- Task input

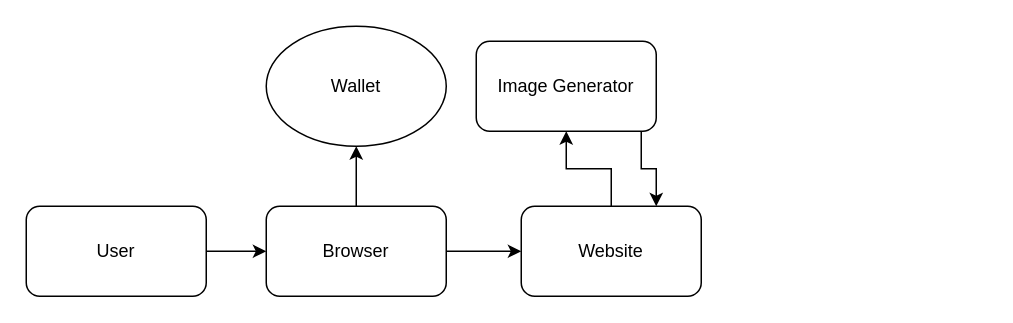
The draw.io diagram NFT.drawio in babangain/drawio, before the edit. Source tidied: cells renumbered, new cells numbered last; positions are measured from the earlier drawing's top-left corner, leaving out a move shared by most shapes. Both pictures are drawn from the tidied source at 150%, with x=0, y=0 at pixel (26, 26).
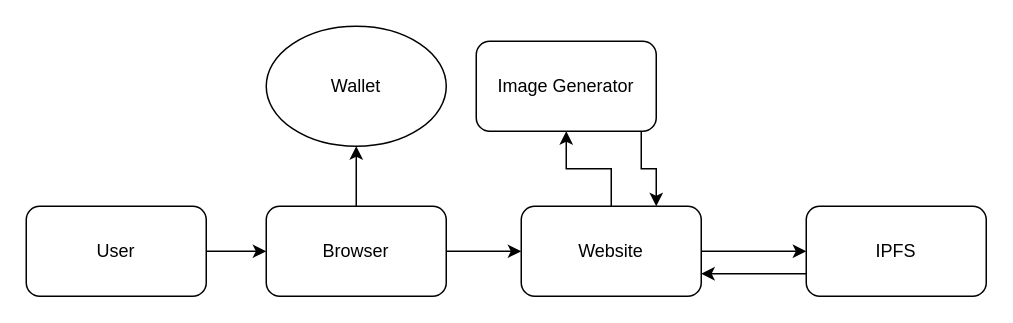
The same diagram, later.

Diff of the diagram source:
```diff
@@
 <mxGraphModel>
   <root>
     <mxCell id="0" />
     <mxCell id="1" parent="0" />
     <mxCell id="2" style="edgeStyle=orthogonalEdgeStyle;rounded=0;jettySize=auto;html=1;" parent="1" edge="1" source="3" target="6">
       <mxGeometry relative="1" as="geometry" />
     </mxCell>
     <mxCell id="3" value="User" style="rounded=1;whiteSpace=wrap;html=1;" parent="1" vertex="1">
       <mxGeometry y="120" width="120" height="60" as="geometry" />
     </mxCell>
     <mxCell id="4" style="edgeStyle=orthogonalEdgeStyle;rounded=0;jettySize=auto;html=1;" parent="1" edge="1" source="6" target="7">
       <mxGeometry relative="1" as="geometry" />
     </mxCell>
     <mxCell id="5" style="edgeStyle=orthogonalEdgeStyle;rounded=0;jettySize=auto;html=1;" parent="1" edge="1" source="6" target="9">
       <mxGeometry relative="1" as="geometry" />
     </mxCell>
     <mxCell id="6" value="Browser" style="rounded=1;whiteSpace=wrap;html=1;" parent="1" vertex="1">
       <mxGeometry x="160" y="120" width="120" height="60" as="geometry" />
     </mxCell>
     <mxCell id="7" value="Wallet" style="ellipse;whiteSpace=wrap;html=1;" parent="1" vertex="1">
       <mxGeometry x="160" width="120" height="80" as="geometry" />
     </mxCell>
     <mxCell id="8" style="edgeStyle=orthogonalEdgeStyle;rounded=0;jettySize=auto;html=1;" parent="1" edge="1" source="9" target="11">
       <mxGeometry relative="1" as="geometry" />
     </mxCell>
+    <mxCell id="12" style="edgeStyle=orthogonalEdgeStyle;rounded=0;jettySize=auto;html=1;" parent="1" edge="1" source="9" target="14">
+      <mxGeometry relative="1" as="geometry" />
+    </mxCell>
     <mxCell id="9" value="Website" style="whiteSpace=wrap;html=1;rounded=1;" parent="1" vertex="1">
       <mxGeometry x="330" y="120" width="120" height="60" as="geometry" />
     </mxCell>
     <mxCell id="10" style="edgeStyle=orthogonalEdgeStyle;rounded=0;jettySize=auto;html=1;entryX=0.75;entryY=0;entryDx=0;entryDy=0;" parent="1" edge="1" source="11" target="9">
       <mxGeometry relative="1" as="geometry">
         <Array as="points">
           <mxPoint x="410" y="95" />
           <mxPoint x="420" y="95" />
         </Array>
       </mxGeometry>
     </mxCell>
     <mxCell id="11" value="Image Generator" style="whiteSpace=wrap;html=1;rounded=1;" parent="1" vertex="1">
       <mxGeometry x="300" y="10" width="120" height="60" as="geometry" />
     </mxCell>
+    <mxCell id="13" style="edgeStyle=orthogonalEdgeStyle;rounded=0;jettySize=auto;html=1;entryX=1;entryY=0.75;entryDx=0;entryDy=0;exitX=0;exitY=0.75;exitDx=0;exitDy=0;" parent="1" edge="1" source="14" target="9">
+      <mxGeometry relative="1" as="geometry" />
+    </mxCell>
+    <mxCell id="14" value="IPFS" style="whiteSpace=wrap;html=1;rounded=1;" parent="1" vertex="1">
+      <mxGeometry x="520" y="120" width="120" height="60" as="geometry" />
+    </mxCell>
   </root>
 </mxGraphModel>
```
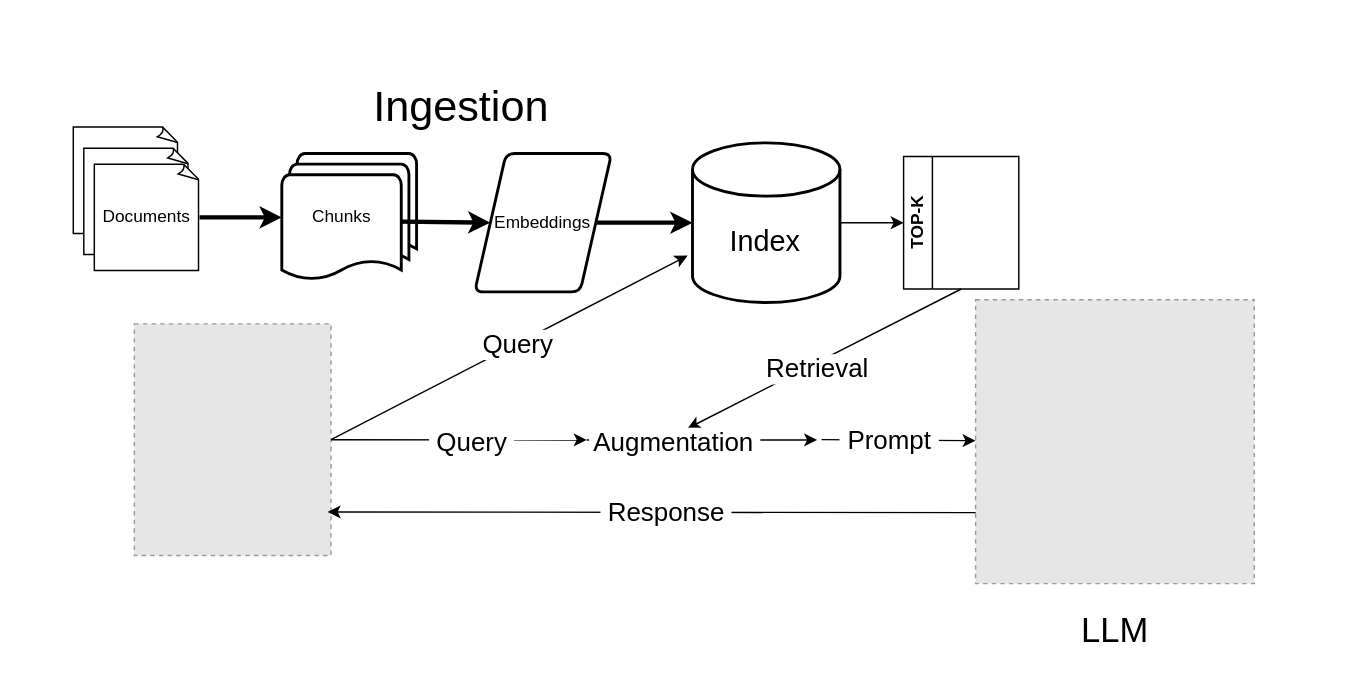
chnoack/diagrams keeps this draw.io diagram as RAG-Ingestion.drawio. Above is the earlier version. Source tidied: cells renumbered, new cells numbered last; positions are measured from the earlier drawing's top-left corner, leaving out a move shared by most shapes. Both pictures are drawn from the tidied source at 144%, with x=0, y=0 at pixel (72, 68). Pictures stored in the file or linked from it are replaced by grey dashed boxes.
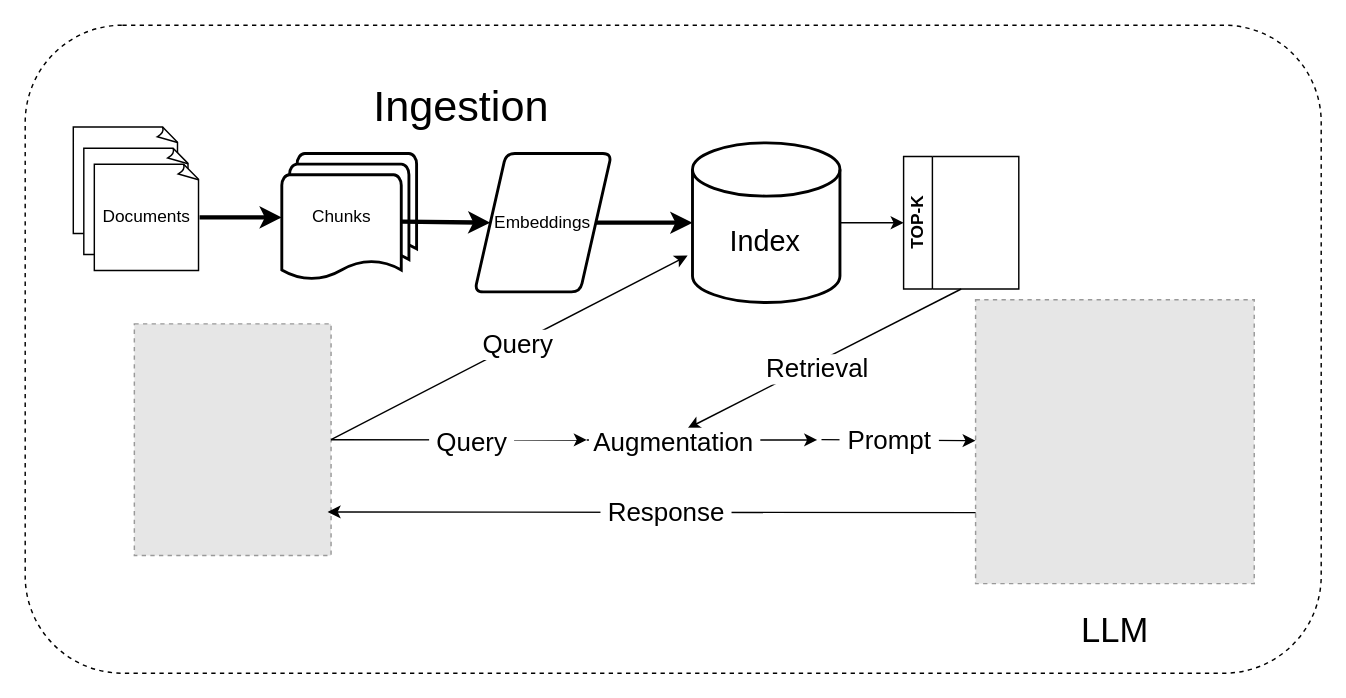
The same diagram, later.

The edit, as a diff of the source:
```diff
@@
+    <mxCell id="28" style="rounded=1;whiteSpace=wrap;html=1;fillColor=none;dashed=1;" parent="1" vertex="1">
+      <mxGeometry x="-33" y="-30" width="900" height="450" as="geometry" />
+    </mxCell>
```
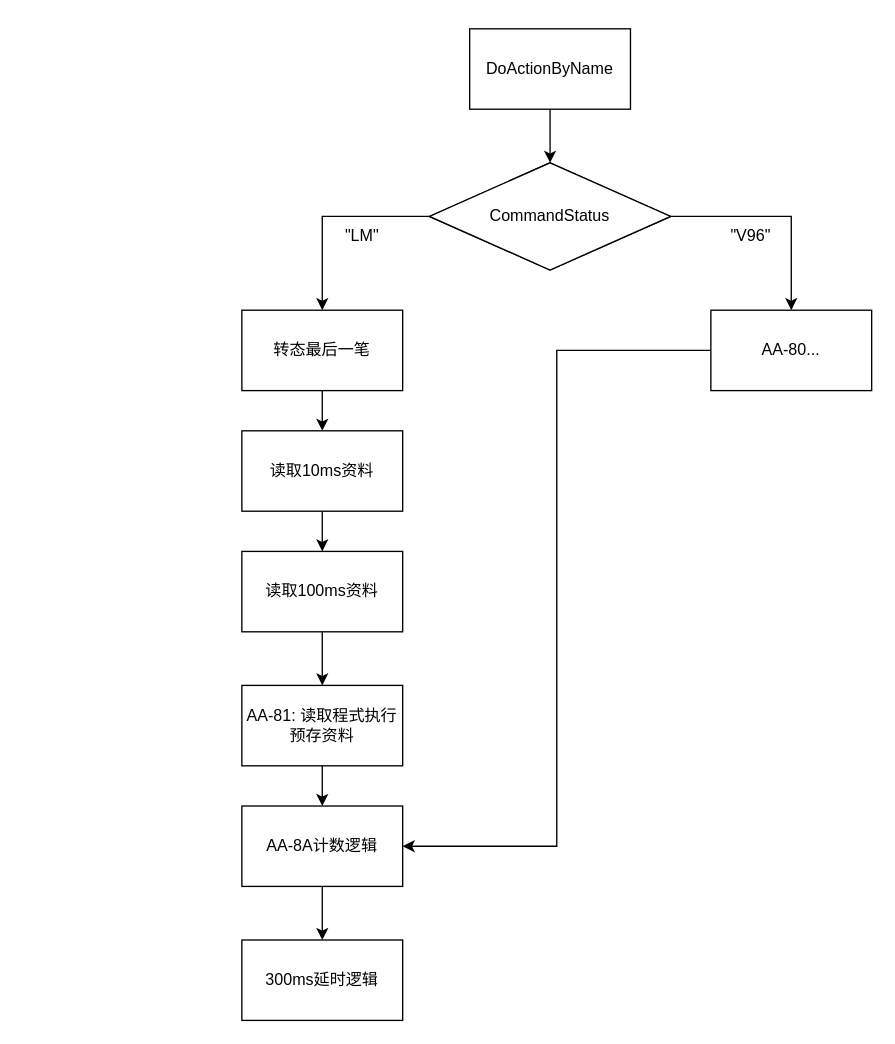
This is page "PollingThreads()" (4 of 5) of L720.drawio from JackGeminiKu/Diagrams, a draw.io file, before an edit. Source tidied: cells renumbered, new cells numbered last; positions are measured from the earlier drawing's top-left corner, leaving out a move shared by most shapes. Both pictures are drawn from the tidied source at 134%, with x=0, y=0 at pixel (241, 28).
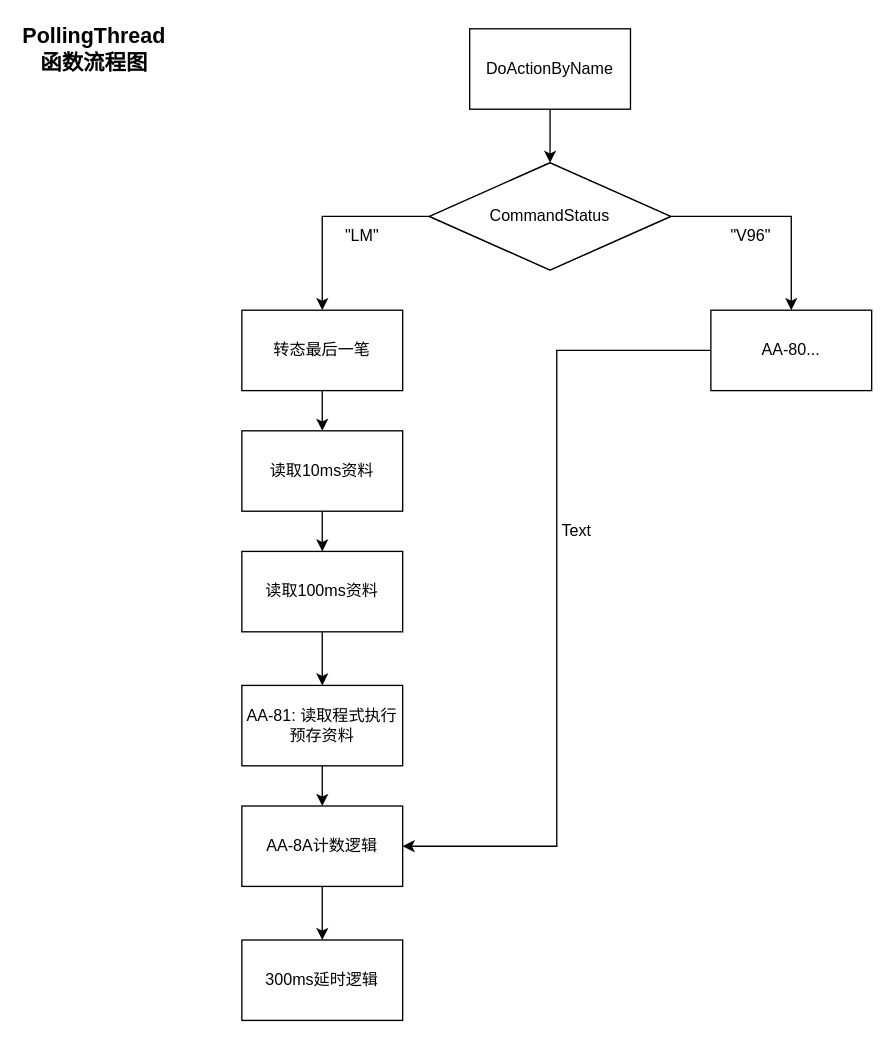
Above is the later version.

Diff of the diagram source:
```diff
@@
+    <mxCell id="23" value="Text" style="text;html=1;align=center;verticalAlign=middle;whiteSpace=wrap;rounded=0;" parent="1" vertex="1">
+      <mxGeometry x="220" y="360" width="60" height="30" as="geometry" />
+    </mxCell>
+    <mxCell id="24" value="PollingThread函数流程图" style="text;html=1;align=center;verticalAlign=middle;whiteSpace=wrap;rounded=0;fontStyle=1;fontSize=16;" parent="1" vertex="1">
+      <mxGeometry x="-140" width="60" height="30" as="geometry" />
+    </mxCell>
```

- Task brief
Everything in the data except the pictures should be restated word for word.

- Written solution
The draw.io diagram NFT.drawio in babangain/drawio, before the edit. Source tidied: cells renumbered, new cells numbered last; positions are measured from the earlier drawing's top-left corner, leaving out a move shared by most shapes. Both pictures are drawn from the tidied source at 150%, with x=0, y=0 at pixel (26, 26).
The same diagram, later.

Diff of the diagram source:
```diff
@@
 <mxGraphModel>
   <root>
     <mxCell id="0" />
     <mxCell id="1" parent="0" />
     <mxCell id="2" style="edgeStyle=orthogonalEdgeStyle;rounded=0;jettySize=auto;html=1;" parent="1" edge="1" source="3" target="6">
       <mxGeometry relative="1" as="geometry" />
     </mxCell>
     <mxCell id="3" value="User" style="rounded=1;whiteSpace=wrap;html=1;" parent="1" vertex="1">
       <mxGeometry y="120" width="120" height="60" as="geometry" />
     </mxCell>
     <mxCell id="4" style="edgeStyle=orthogonalEdgeStyle;rounded=0;jettySize=auto;html=1;" parent="1" edge="1" source="6" target="7">
       <mxGeometry relative="1" as="geometry" />
     </mxCell>
     <mxCell id="5" style="edgeStyle=orthogonalEdgeStyle;rounded=0;jettySize=auto;html=1;" parent="1" edge="1" source="6" target="9">
       <mxGeometry relative="1" as="geometry" />
     </mxCell>
     <mxCell id="6" value="Browser" style="rounded=1;whiteSpace=wrap;html=1;" parent="1" vertex="1">
       <mxGeometry x="160" y="120" width="120" height="60" as="geometry" />
     </mxCell>
     <mxCell id="7" value="Wallet" style="ellipse;whiteSpace=wrap;html=1;" parent="1" vertex="1">
       <mxGeometry x="160" width="120" height="80" as="geometry" />
     </mxCell>
     <mxCell id="8" style="edgeStyle=orthogonalEdgeStyle;rounded=0;jettySize=auto;html=1;" parent="1" edge="1" source="9" target="11">
       <mxGeometry relative="1" as="geometry" />
     </mxCell>
+    <mxCell id="12" style="edgeStyle=orthogonalEdgeStyle;rounded=0;jettySize=auto;html=1;" parent="1" edge="1" source="9" target="14">
+      <mxGeometry relative="1" as="geometry" />
+    </mxCell>
     <mxCell id="9" value="Website" style="whiteSpace=wrap;html=1;rounded=1;" parent="1" vertex="1">
       <mxGeometry x="330" y="120" width="120" height="60" as="geometry" />
     </mxCell>
     <mxCell id="10" style="edgeStyle=orthogonalEdgeStyle;rounded=0;jettySize=auto;html=1;entryX=0.75;entryY=0;entryDx=0;entryDy=0;" parent="1" edge="1" source="11" target="9">
       <mxGeometry relative="1" as="geometry">
         <Array as="points">
           <mxPoint x="410" y="95" />
           <mxPoint x="420" y="95" />
         </Array>
       </mxGeometry>
     </mxCell>
     <mxCell id="11" value="Image Generator" style="whiteSpace=wrap;html=1;rounded=1;" parent="1" vertex="1">
       <mxGeometry x="300" y="10" width="120" height="60" as="geometry" />
     </mxCell>
+    <mxCell id="13" style="edgeStyle=orthogonalEdgeStyle;rounded=0;jettySize=auto;html=1;entryX=1;entryY=0.75;entryDx=0;entryDy=0;exitX=0;exitY=0.75;exitDx=0;exitDy=0;" parent="1" edge="1" source="14" target="9">
+      <mxGeometry relative="1" as="geometry" />
+    </mxCell>
+    <mxCell id="14" value="IPFS" style="whiteSpace=wrap;html=1;rounded=1;" parent="1" vertex="1">
+      <mxGeometry x="520" y="120" width="120" height="60" as="geometry" />
+    </mxCell>
   </root>
 </mxGraphModel>
```
chnoack/diagrams keeps this draw.io diagram as RAG-Ingestion.drawio. Above is the earlier version. Source tidied: cells renumbered, new cells numbered last; positions are measured from the earlier drawing's top-left corner, leaving out a move shared by most shapes. Both pictures are drawn from the tidied source at 144%, with x=0, y=0 at pixel (72, 68). Pictures stored in the file or linked from it are replaced by grey dashed boxes.
The same diagram, later.

The edit, as a diff of the source:
```diff
@@
+    <mxCell id="28" style="rounded=1;whiteSpace=wrap;html=1;fillColor=none;dashed=1;" parent="1" vertex="1">
+      <mxGeometry x="-33" y="-30" width="900" height="450" as="geometry" />
+    </mxCell>
```
This is page "PollingThreads()" (4 of 5) of L720.drawio from JackGeminiKu/Diagrams, a draw.io file, before an edit. Source tidied: cells renumbered, new cells numbered last; positions are measured from the earlier drawing's top-left corner, leaving out a move shared by most shapes. Both pictures are drawn from the tidied source at 134%, with x=0, y=0 at pixel (241, 28).
Above is the later version.

Diff of the diagram source:
```diff
@@
+    <mxCell id="23" value="Text" style="text;html=1;align=center;verticalAlign=middle;whiteSpace=wrap;rounded=0;" parent="1" vertex="1">
+      <mxGeometry x="220" y="360" width="60" height="30" as="geometry" />
+    </mxCell>
+    <mxCell id="24" value="PollingThread函数流程图" style="text;html=1;align=center;verticalAlign=middle;whiteSpace=wrap;rounded=0;fontStyle=1;fontSize=16;" parent="1" vertex="1">
+      <mxGeometry x="-140" width="60" height="30" as="geometry" />
+    </mxCell>
```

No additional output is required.